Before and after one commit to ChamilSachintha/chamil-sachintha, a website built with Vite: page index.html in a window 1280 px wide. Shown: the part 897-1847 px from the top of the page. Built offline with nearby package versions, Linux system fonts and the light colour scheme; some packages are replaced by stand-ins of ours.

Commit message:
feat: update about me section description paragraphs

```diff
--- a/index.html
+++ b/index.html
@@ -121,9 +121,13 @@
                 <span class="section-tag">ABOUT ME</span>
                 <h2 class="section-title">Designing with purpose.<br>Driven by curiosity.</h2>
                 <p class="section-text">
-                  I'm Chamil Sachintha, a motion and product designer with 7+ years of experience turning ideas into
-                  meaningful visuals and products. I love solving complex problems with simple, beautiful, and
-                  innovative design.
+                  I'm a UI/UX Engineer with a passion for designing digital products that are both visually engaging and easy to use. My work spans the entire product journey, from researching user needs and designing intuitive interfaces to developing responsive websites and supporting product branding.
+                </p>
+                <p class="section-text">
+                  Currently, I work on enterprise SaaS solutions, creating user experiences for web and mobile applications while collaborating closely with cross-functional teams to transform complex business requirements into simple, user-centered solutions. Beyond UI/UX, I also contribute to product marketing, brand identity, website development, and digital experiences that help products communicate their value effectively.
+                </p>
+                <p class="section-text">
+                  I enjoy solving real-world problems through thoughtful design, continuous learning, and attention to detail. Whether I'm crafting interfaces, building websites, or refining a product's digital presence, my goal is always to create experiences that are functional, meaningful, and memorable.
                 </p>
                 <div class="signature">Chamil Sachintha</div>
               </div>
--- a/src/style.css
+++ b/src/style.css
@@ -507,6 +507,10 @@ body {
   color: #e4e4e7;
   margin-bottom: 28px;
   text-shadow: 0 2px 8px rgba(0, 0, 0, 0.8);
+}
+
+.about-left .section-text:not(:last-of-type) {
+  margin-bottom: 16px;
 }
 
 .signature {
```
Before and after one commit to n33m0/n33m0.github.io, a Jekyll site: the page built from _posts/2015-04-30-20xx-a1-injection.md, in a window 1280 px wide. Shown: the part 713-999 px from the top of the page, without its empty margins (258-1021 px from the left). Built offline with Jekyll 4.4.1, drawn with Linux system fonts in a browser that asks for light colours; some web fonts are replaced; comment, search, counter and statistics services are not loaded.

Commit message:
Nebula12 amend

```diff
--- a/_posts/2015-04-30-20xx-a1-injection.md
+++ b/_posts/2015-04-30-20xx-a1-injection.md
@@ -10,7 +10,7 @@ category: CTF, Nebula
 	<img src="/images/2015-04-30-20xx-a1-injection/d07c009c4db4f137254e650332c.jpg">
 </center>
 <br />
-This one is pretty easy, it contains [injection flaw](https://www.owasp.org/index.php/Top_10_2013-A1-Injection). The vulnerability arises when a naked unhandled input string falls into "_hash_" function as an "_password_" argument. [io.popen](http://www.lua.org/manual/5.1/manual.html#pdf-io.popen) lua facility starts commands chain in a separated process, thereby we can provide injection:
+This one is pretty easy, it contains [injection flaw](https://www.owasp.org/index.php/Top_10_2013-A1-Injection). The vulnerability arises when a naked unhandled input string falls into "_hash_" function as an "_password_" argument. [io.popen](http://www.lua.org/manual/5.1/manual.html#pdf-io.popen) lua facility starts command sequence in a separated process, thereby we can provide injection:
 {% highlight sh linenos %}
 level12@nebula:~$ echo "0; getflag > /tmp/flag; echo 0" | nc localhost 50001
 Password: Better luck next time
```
==*==
**Directions:** Your task is to retype the records above exactly.

**Task result:**
Before and after one commit to ChamilSachintha/chamil-sachintha, a website built with Vite: page index.html in a window 1280 px wide. Shown: the part 897-1847 px from the top of the page. Built offline with nearby package versions, Linux system fonts and the light colour scheme; some packages are replaced by stand-ins of ours.

Commit message:
feat: update about me section description paragraphs

```diff
--- a/index.html
+++ b/index.html
@@ -121,9 +121,13 @@
                 <span class="section-tag">ABOUT ME</span>
                 <h2 class="section-title">Designing with purpose.<br>Driven by curiosity.</h2>
                 <p class="section-text">
-                  I'm Chamil Sachintha, a motion and product designer with 7+ years of experience turning ideas into
-                  meaningful visuals and products. I love solving complex problems with simple, beautiful, and
-                  innovative design.
+                  I'm a UI/UX Engineer with a passion for designing digital products that are both visually engaging and easy to use. My work spans the entire product journey, from researching user needs and designing intuitive interfaces to developing responsive websites and supporting product branding.
+                </p>
+                <p class="section-text">
+                  Currently, I work on enterprise SaaS solutions, creating user experiences for web and mobile applications while collaborating closely with cross-functional teams to transform complex business requirements into simple, user-centered solutions. Beyond UI/UX, I also contribute to product marketing, brand identity, website development, and digital experiences that help products communicate their value effectively.
+                </p>
+                <p class="section-text">
+                  I enjoy solving real-world problems through thoughtful design, continuous learning, and attention to detail. Whether I'm crafting interfaces, building websites, or refining a product's digital presence, my goal is always to create experiences that are functional, meaningful, and memorable.
                 </p>
                 <div class="signature">Chamil Sachintha</div>
               </div>
--- a/src/style.css
+++ b/src/style.css
@@ -507,6 +507,10 @@ body {
   color: #e4e4e7;
   margin-bottom: 28px;
   text-shadow: 0 2px 8px rgba(0, 0, 0, 0.8);
+}
+
+.about-left .section-text:not(:last-of-type) {
+  margin-bottom: 16px;
 }
 
 .signature {
```
Before and after one commit to n33m0/n33m0.github.io, a Jekyll site: the page built from _posts/2015-04-30-20xx-a1-injection.md, in a window 1280 px wide. Shown: the part 713-999 px from the top of the page, without its empty margins (258-1021 px from the left). Built offline with Jekyll 4.4.1, drawn with Linux system fonts in a browser that asks for light colours; some web fonts are replaced; comment, search, counter and statistics services are not loaded.

Commit message:
Nebula12 amend

```diff
--- a/_posts/2015-04-30-20xx-a1-injection.md
+++ b/_posts/2015-04-30-20xx-a1-injection.md
@@ -10,7 +10,7 @@ category: CTF, Nebula
 	<img src="/images/2015-04-30-20xx-a1-injection/d07c009c4db4f137254e650332c.jpg">
 </center>
 <br />
-This one is pretty easy, it contains [injection flaw](https://www.owasp.org/index.php/Top_10_2013-A1-Injection). The vulnerability arises when a naked unhandled input string falls into "_hash_" function as an "_password_" argument. [io.popen](http://www.lua.org/manual/5.1/manual.html#pdf-io.popen) lua facility starts commands chain in a separated process, thereby we can provide injection:
+This one is pretty easy, it contains [injection flaw](https://www.owasp.org/index.php/Top_10_2013-A1-Injection). The vulnerability arises when a naked unhandled input string falls into "_hash_" function as an "_password_" argument. [io.popen](http://www.lua.org/manual/5.1/manual.html#pdf-io.popen) lua facility starts command sequence in a separated process, thereby we can provide injection:
 {% highlight sh linenos %}
 level12@nebula:~$ echo "0; getflag > /tmp/flag; echo 0" | nc localhost 50001
 Password: Better luck next time
```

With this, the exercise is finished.